Helen Liddell, the Education Minister, told a Prince's Trust conference in Edinburgh that the Government would continue to fund an initiative that was central to raising standards. Both the Prime Minister and Chancellor backed it and there would be "no question of removing support".
Mrs Liddell was responding to questions about the uncertainty of three-year funding for projects. Between the Government's Excellence Fund and the lottery's New Opportunities Fund, pound;50 million is likely to be injected.
Her view was given added weight by David Campbell, Scottish representative on the opportunities fund, which will oversee part of the spending on study support, now a much wider concept than after-school, supervised homework.

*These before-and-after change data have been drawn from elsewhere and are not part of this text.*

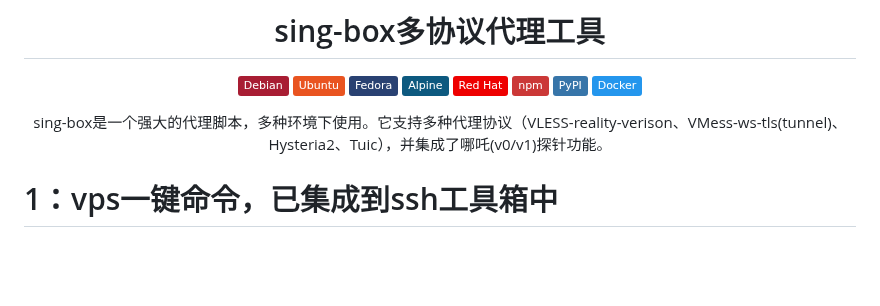
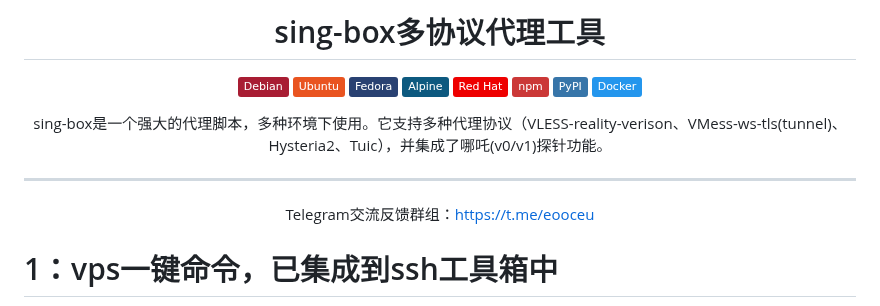
Before and after one commit to eooce/Sing-box, a Markdown page: README.md, the part around the change. Rendered like a GitHub page; badges without logos; blank space fills up the shorter version.

```diff
--- a/README.md
+++ b/README.md
@@ -12,6 +12,10 @@
 [![Docker](https://img.shields.io/badge/Docker-2496ED?&logo=docker&logoColor=white)](https://hub.docker.com/r/eooce/sbx)
 
 sing-box是一个强大的代理脚本，多种环境下使用。它支持多种代理协议（VLESS-reality-verison、VMess-ws-tls(tunnel)、Hysteria2、Tuic），并集成了哪吒(v0/v1)探针功能。
+
+---
+
+Telegram交流反馈群组：https://t.me/eooceu
 
 </div>
 
```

Mr Campbell, chair of the Health Education Board for Scotland, said a third of all lottery cash would be distributed through the fund after the Millennium Fund was wound up. But he added: "If over the next three years this is the big idea whose time has come, I would like to think it would attract mainstream funding."
Mrs Liddell emphasised that study support was one of nine areas singled out in the excellence fund that would make a substantial difference to schools. "We do not often get a really exciting venture that can seize the imagination in education but this really is one. It's a toe in the door of lifelong learning," she said.
Forthcoming research would underline that projects before and after school, over weekends and during holidays were effective in enhancing self-esteem and motivation but activities and atmosphere had to be different to normal classes. Mrs Liddell believed every Scottish pupil should have access to a place.
But Tom Callan, St Stephen's High, Port Glasgow, warned: "Many pupils have to work immediately after school and although they may wish to attend they have social barriers and for many it is insurmountable."
John MacBeath, director of the Quality in Education Centre at Strathclyde University and lead researcher into the initiative throughout the UK, re-emphasised that out-of-school learning was vital. "Study support offers time in an informal setting to go a bit deeper, to get into deep learning and learning for understanding," Professor MacBeath said.
"Something like this should go right into school development planning and into what schools are all about. It's an exemplary development because it came from the bottom up and was endorsed from the top down."
Research had shown that homework was a "lonely and tedious" activity. Pupils gave up when they encountered difficulties because they had no one to turn to and study support promoted a "social context" after school.
"The big challenge is moving it from the periphery and we see schools now not with a homework policy or study support policy but a learning policy. At the centre of this is how we help young people become more effective, independent, interdependent learners," Professor MacBeath said.